"""

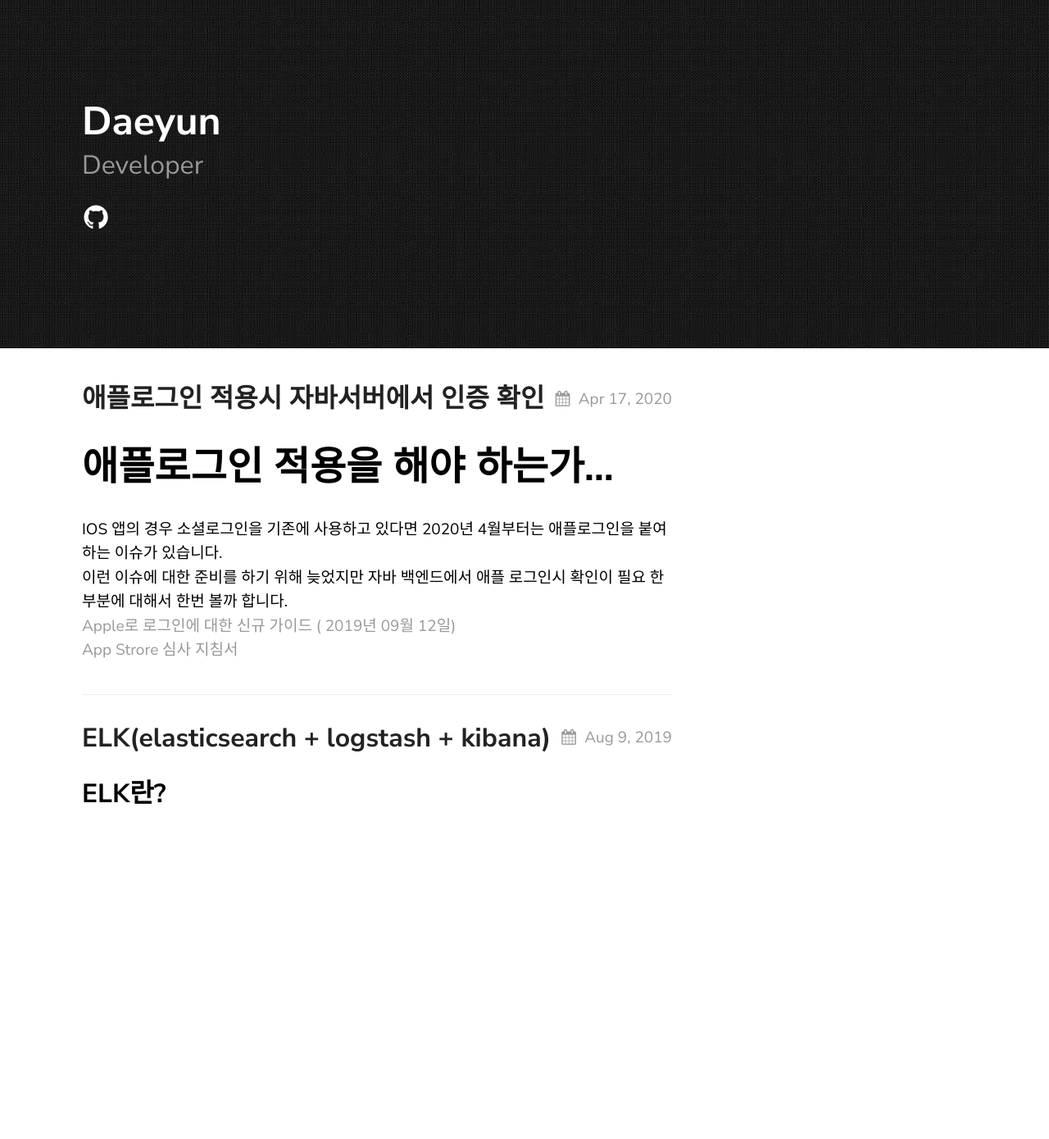
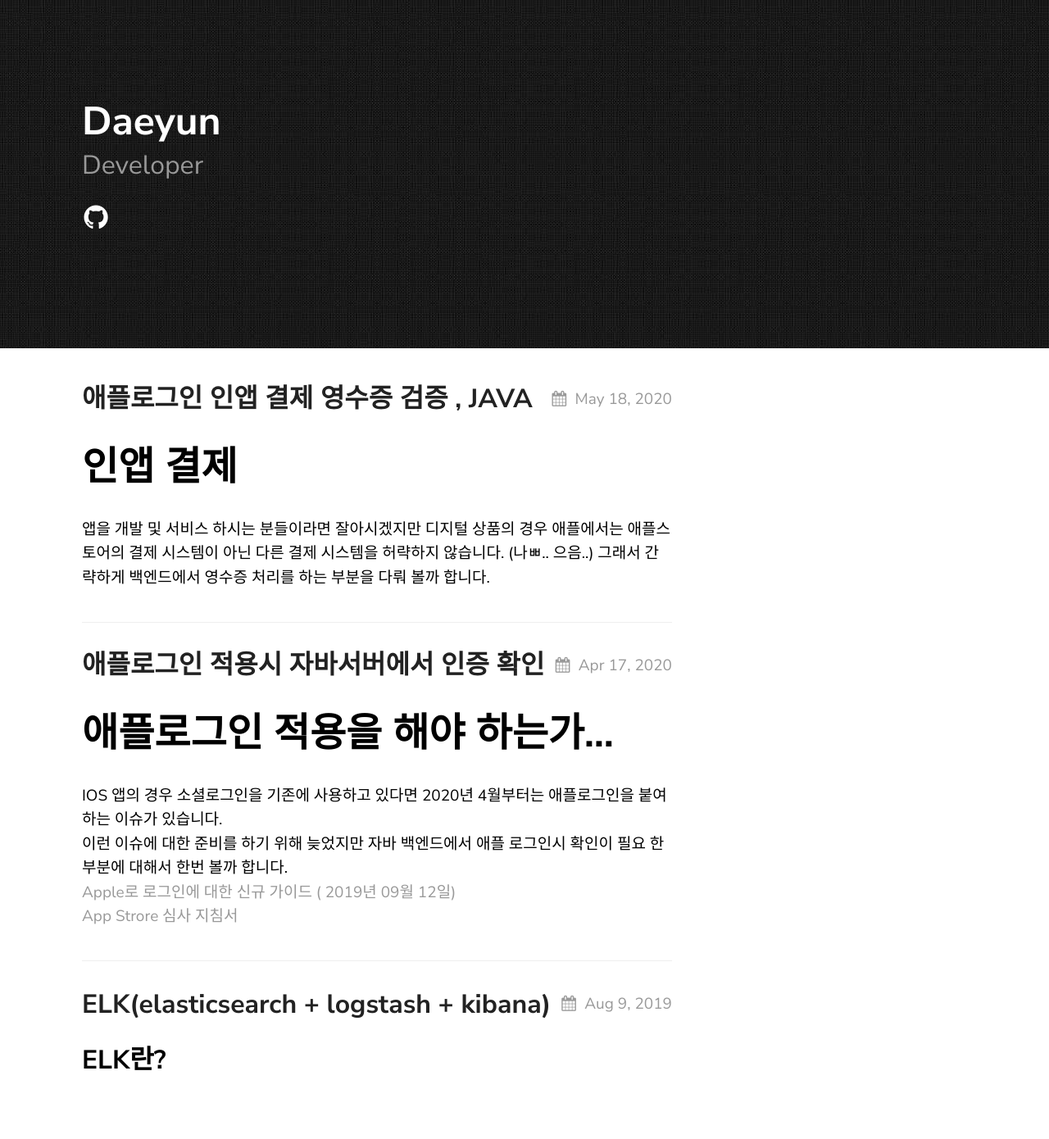
Before and after one commit to ChoDaeYun/daeyun.github.io, a Jekyll site: the page built from index.md, in a window 1280 px wide. Shown: the whole page at 82% size. Built offline with Jekyll 4.4.1, drawn with Linux system fonts in a browser that asks for light colours; before the commit the page ends 1065 px from its top, so only the background shows below that; part of the change alters nothing that is shown.

Commit message:
Apple verifyreceipt

````diff
--- a/_posts/2019-08-09-ELK.markdown
+++ b/_posts/2019-08-09-ELK.markdown
@@ -1,7 +1,7 @@
 ---
 layout: post
 title:  "ELK(elasticsearch + logstash + kibana)"
-description: ELK 설치에 대한 간략한 참고
+description: ELK 설치에 대한 간략한 참고 ( Windows )
 date:   2019-08-09 12:00:00 +000
 categories: ELK
 ---
@@ -14,7 +14,7 @@ ELK는 쉽게 Elasticsearch , Logstash , Kibana 의 세가지 오픈 소스를
 
 Elasticsearch는 최근 몇년 사이 많은 발전을 하였습니다.또한 다양한 곳에서 활용도 하고 있는대 대표적인 서비스 예를 들면 삼성SDS 와 네이버가 있을 듯 합니다. 삼성SDS의 경우 Elasticsearch 기반으로 SDS Chatbot Brity 구축하였고네이버에서는 PaaS형 애플리케이션 로깅 시스템인 NELO에 Elasticsearch를 활용하기도 하였습니다.그 밖에 활용 사례는 아래의 링크에서 더 확인 가능합니다. ( 활용사례에 대한 강의 영상도 볼 수 있습니다.)
 
-<a href="https://www.elastic.co/kr/use-cases/" target="_blank">[활용사례 보러기가]</a><Br>
+<a href="https://www.elastic.co/kr/use-cases/" target="_blank">[활용사례 보러가기]</a><Br>
 
 ## 설치
 
@@ -81,10 +81,9 @@ Logstash 같은 경우 별도의 설치 절차는 없습니다. 다만 서비
 실행 후 서비스 기동이 완료 된 뒤 localhost:5601 로 접근하시면 kibana에 접근이 됩니다.
 
 ## 기타
-
 명령 프롬프트로 매번 실행시키는게 불편하다면 NSSM을 사용하여 서비스에 등록하십시오.
 
 ## 마무리
-우리는 간단한게 ELK 설치를 하는 과정을 진행해보앗습니다. <Br>
+짧긴하지만 대략적이라도 ELK 설치를 하는 과정을 진행해보았습니다. <Br>
 ( 2년전 참 힘들게 설치 했는데 지금은 뭔가 편해진느낌이네.. 세상참...음?)<br>
 다음(언제가 될지...)에는 일반적인 웹에서 elasticsearch 에 데이터를 남기는 방법에 대해서 진행해 보려고 합니다.
--- /dev/null
+++ b/_posts/2020-05-18-APPLE-verifyReceipt.markdown
@@ -0,0 +1,122 @@
+---
+layout: post
+title:  "애플로그인 인앱 결제 영수증 검증 , JAVA"
+description: 앱에서 결제한 영수증 정보 백엔드 처리
+date:   2020-05-18 14:40:00 +000
+categories: Java
+---
+# 인앱 결제
+앱을 개발 및 서비스 하시는 분들이라면 잘아시겠지만 디지털 상품의 경우 애플에서는 애플스토어의 결제 시스템이 아닌 다른 결제 시스템을 허략하지 않습니다. (나ㅃ.. 으음..)
+그래서 간략하게 백엔드에서 영수증 처리를 하는 부분을 다뤄 볼까 합니다.
+
+우선 사용한 의존성은 다음과 같습니다.
+```xml
+<dependency>
+    <groupId>com.mashape.unirest</groupId>
+    <artifactId>unirest-java</artifactId>
+    <version>1.4.9</version>
+</dependency>
+<dependency>
+    <groupId>com.google.code.gson</groupId>
+    <artifactId>gson</artifactId>
+    <version>2.8.0</version>
+</dependency>
+```
+
+애플에서 제공하는 영수증 API 목록 <br>
+https://buy.itunes.apple.com<br>
+https://sandbox.itunes.apple.com<br>
+
+애플 API 가이드 <br>
+https://developer.apple.com/documentation/appstorereceipts/verifyreceipt <br>
+
+
+buy는 라이브 서비스용도 이며 sandbox 는 테스트 용도 입니다. <br>
+ios 셋팅에서 샌드박스 아이디를 등록하면 테스트 진행시 편하게 테스트 진행을 할수 있습니다. <br>
+
+먼저 간략하게 영수증을 검증하는 순서는 다음과 같습니다. <br>
+영수증 검증요청 -> buy.itunes.apple.com 을 통하여 영수증 검증 요청 <br>
+-> 리턴 값이 21007인경우 sandbox.itunes.apple.com 으로 영수증 검증 재요청 <br>
+-> 검증 처리 및 완료 <br>
+
+영수증을 Decode 하는 역활로 수행이 되는 부붑이기 때문에 인앱 결제상 이미 결제가 되어 있는 상태가 됩니다. <br>
+
+일반적으로 사용하는 부분에 대해서 변수지정을 다음과 같이 하였습니다. <br>
+```java
+String itunesUrl = "https://buy.itunes.apple.com";
+String sandboxUrl = "https://sandbox.itunes.apple.com" ;
+/**
+*애플에서 받은 키 정보
+*/
+String appleSecretKey = "";
+/**
+*영수증 정보
+*/
+String receiptData = "";
+```
+
+그리고 영수증을 검증하는 부부은 다음과 같습니다.
+```java
+/* 영수증 정보 및 애플 키 변수 생성  */
+JSONObject bodyData = new JSONObject()
+    .put("receipt-data", receiptData)
+    .put("password", appleSecretKey)
+    .put("exclude-old-transactions", true);
+
+/* 검증 요청  */
+HttpResponse<JsonNode> response = Unirest.post(itunesUrl+"/verifyReceipt")
+    .header("Content-Type", "application/json")
+    .body(bodyData)
+    .asJson();
+
+/* sandbox 영수증인 경우  sandbox로 결제 검증 재요청 */
+if(response.getStatus() == 200 && response.getBody().getObject().get("status").toString().equals("21007")) {
+    response = Unirest.post(sandboxUrl+"/verifyReceipt")
+            .header("Content-Type", "application/json")
+            .body(bodyData)
+            .asJson();
+}
+/* 영수증 검증이 정상처리된 경우  */
+if(response.getStatus() == 200 && response.getBody().getObject().get("status").toString().equals("0")) {
+    JsonParser parser = new JsonParser();
+        JsonObject object = (JsonObject)parser.parse(response.getBody().getObject().get("receipt").toString());
+        JsonArray array = (JsonArray)parser.parse(object.get("in_app").toString());
+        // 최근 결제 내역 가져오기
+        String transaction_id = null;
+        String original_transaction_id = null;
+        String purchase_date_ms = null;
+        String product_id = null;
+        for(int i = 0 ; i< array.size() ; i ++) {
+            object = (JsonObject)parser.parse(array.get(i).toString());
+            if(transaction_id == null  || Long.parseLong(purchase_date_ms) < Long.parseLong(object.get("purchase_date_ms").toString().replaceAll("\"",""))) {
+                transaction_id  = object.get("transaction_id").toString().replaceAll("\"","");
+                original_transaction_id = object.get("original_transaction_id").toString().replaceAll("\"","");
+                purchase_date_ms = object.get("purchase_date_ms").toString().replaceAll("\"","");
+                product_id = object.get("product_id").toString().replaceAll("\"","");
+            }
+        }
+        System.out.println(transaction_id);
+        System.out.println(original_transaction_id);
+        System.out.println(purchase_date_ms);
+        System.out.println(product_id);
+}
+```
+코드를 보시면 결제 검증 이후 for 문이 의아해 하실수 있습니다. <br>
+애플의 결제 영수증은 결제한 건에 대한 영수증 내역이 아닙니다. 해당 서비스를 통해 결제를 할 내역이라고 보시면 될듯합니다. <br>
+하여 저같은 경우 for 문을 통하여 최근 처리된 영수증 내역을 가져오도록 하겠습니다. <br>
+부가적으로 더 처리를 추가 한다면 취소된 내역은 제외 한다던지 하는 요소가 필요 합니다. <br>
+
+위의 코드는 영수증 검증시 필요한 내용에 대한 확인을 위한 코드 입니다.  <br>
+<a href="https://github.com/ChoDaeYun/apple-verifyReceipt" target="_blank">https://github.com/ChoDaeYun/apple-verifyReceipt</a>
+
+# 기타
+- 소모성 , 비소모성 타입의 상품에 대한 환불   <br>
+    ( 소모성의 경우 환불 확인이 힘들다는 내용들이 많아 비소모성으로 상품을 등록하였으며 환불에 대한 체크를 IOS 클라이언트 레벨에서 영수증 <br>확인하여 환불 내역이 있을 경우 서버로 환불처리 요청을 하도록 개발을 하였습니다.  )<br>
+- 정기 결제에 대한 구독 취소 , 환불 , 결제<br>
+    (정기결제의 경우 구독취소는 상품은 유효하지만 재결제는 안한다는 내용이기에 이력 외의 별도의 서버에서 크게 처리 할 부분은 없습니다. <br>
+     문제는 환불 , 재결제에 대한 이슈 인데 아직 실제로 개발은 진행해본적이 없어 고민만 하고 있습니다. )<br>
+- 구글인앱결제와의 차이 .. <br>
+    구글은 48시간 이후 서비스사에 문의 하도록 안내 되는데.. 애플 환불은 애플스토어에서만 가능합니다. <br>
+    서비스사에서 환불을 처리 해주는게 가능한지도 모르겠습니다. 관련 내용도 찾지 못해서 .. <br>
+    구글은 재무관리 권한이 있다면 주문내역조회 가 가능하여 환불진행이 필요 할때 서비스사에서 직접 환불이 가능한데 말입니다. <br>
+    그 외에 일반적인 결제 서비스를 봐도 별도의 환불 기능이 존재 하는데 애플은 왜 없는거 같은지.. <br>
````
Also changed, not shown: 3 other files.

"""

» **What you need to do**: Using the data above, return every line that contains the string "null".

» **Answer for the task**:
--- /dev/null
+        String transaction_id = null;
+        String original_transaction_id = null;
+        String purchase_date_ms = null;
+        String product_id = null;
+            if(transaction_id == null  || Long.parseLong(purchase_date_ms) < Long.parseLong(object.get("purchase_date_ms").toString().replaceAll("\"",""))) {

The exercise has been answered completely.